Going Back To Square One

Good my fellow readers!

Today I will be discussing an individual Apprenticeship Pattern from the book, Apprenticeship Patterns: Guidance for the Aspiring Software Craftsman. The pattern I would like to discuss today is naturally the first one, Your First Language, because where else is there to start but at the beginning?

The pattern starts by defining itself as a pattern for those who have surface knowledge of a couple of languages. It suggests that this particular pattern is for those who need to learn a language to solve a problem at work for example, or need to know a language for a job interview. It then launches into the solution, through execution of the pattern. To put it plainly the pattern is to pick a language and learn it. Having a problem to solve helps the process by giving you a goal to work towards and a drive to keep learning. It is also advised to take things slow and in small steps. It is also suggested to find a community and learn from its members as some methods or teachings may only be spread by word of mouth. It ends by reminding the reader to not get stuck with one language and to spread out into other languages.

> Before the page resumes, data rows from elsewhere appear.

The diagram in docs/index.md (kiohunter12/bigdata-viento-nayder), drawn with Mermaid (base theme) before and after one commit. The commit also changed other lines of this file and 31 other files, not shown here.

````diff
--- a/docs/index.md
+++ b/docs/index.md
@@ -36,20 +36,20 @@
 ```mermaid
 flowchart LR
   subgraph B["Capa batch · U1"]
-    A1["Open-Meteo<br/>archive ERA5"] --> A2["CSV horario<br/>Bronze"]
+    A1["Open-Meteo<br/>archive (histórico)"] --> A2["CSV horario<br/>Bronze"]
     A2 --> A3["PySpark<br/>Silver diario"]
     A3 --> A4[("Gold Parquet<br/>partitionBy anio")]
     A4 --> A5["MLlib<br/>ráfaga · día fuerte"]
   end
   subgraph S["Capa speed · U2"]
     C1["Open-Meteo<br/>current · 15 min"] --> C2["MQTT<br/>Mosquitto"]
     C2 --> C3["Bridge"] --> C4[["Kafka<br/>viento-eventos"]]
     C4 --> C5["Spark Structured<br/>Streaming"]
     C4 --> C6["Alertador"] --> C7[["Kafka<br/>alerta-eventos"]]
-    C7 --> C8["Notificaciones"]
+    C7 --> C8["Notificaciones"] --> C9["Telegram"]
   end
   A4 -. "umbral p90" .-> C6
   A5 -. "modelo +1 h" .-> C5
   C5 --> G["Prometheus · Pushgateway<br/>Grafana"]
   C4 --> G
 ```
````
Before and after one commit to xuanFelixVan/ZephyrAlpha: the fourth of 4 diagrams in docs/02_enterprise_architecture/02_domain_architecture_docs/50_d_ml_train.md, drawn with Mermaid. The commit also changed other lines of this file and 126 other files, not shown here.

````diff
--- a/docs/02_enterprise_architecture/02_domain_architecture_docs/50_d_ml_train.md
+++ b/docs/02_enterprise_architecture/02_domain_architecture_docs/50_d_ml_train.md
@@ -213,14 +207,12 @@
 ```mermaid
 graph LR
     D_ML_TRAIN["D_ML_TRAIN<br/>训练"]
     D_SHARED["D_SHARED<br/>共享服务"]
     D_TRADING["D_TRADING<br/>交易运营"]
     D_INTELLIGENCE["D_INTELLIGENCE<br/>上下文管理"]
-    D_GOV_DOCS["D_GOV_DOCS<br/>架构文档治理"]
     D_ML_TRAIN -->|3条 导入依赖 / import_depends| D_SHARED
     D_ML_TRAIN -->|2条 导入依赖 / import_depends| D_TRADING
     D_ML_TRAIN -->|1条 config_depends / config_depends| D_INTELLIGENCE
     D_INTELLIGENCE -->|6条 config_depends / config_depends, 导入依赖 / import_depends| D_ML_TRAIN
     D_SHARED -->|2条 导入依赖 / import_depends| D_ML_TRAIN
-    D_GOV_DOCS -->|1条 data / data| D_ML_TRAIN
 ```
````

I will admit, with this being the first pattern in the book I expected it to be for total beginners but it is aimed at just about everyone. What I find interesting about this pattern is that it seems to cater well to those who have never really picked up coding before or someone who, like myself, have had years of high school and college education in coding. I will admit that the amount I know about all the languages I have learned about is somewhat shallow. Some go deeper but many are probably not that far off from just surface knowledge. I might just try following this pattern after graduation. At first, I would have only recommended this pattern for only beginners who haven’t had formal schooling but after reconsidering, I think even those like myself who have had formal schooling can benefit from this pattern.

That’s all I have to draw from this first pattern and I hope to get more from future patterns. Until next time readers!


Software Architecture Patterns: Building Better Software

Hello again, readers! Today I dove into an article by Peter Wayner detailing 5 different design architecture patterns for software design and their benefits and weaknesses.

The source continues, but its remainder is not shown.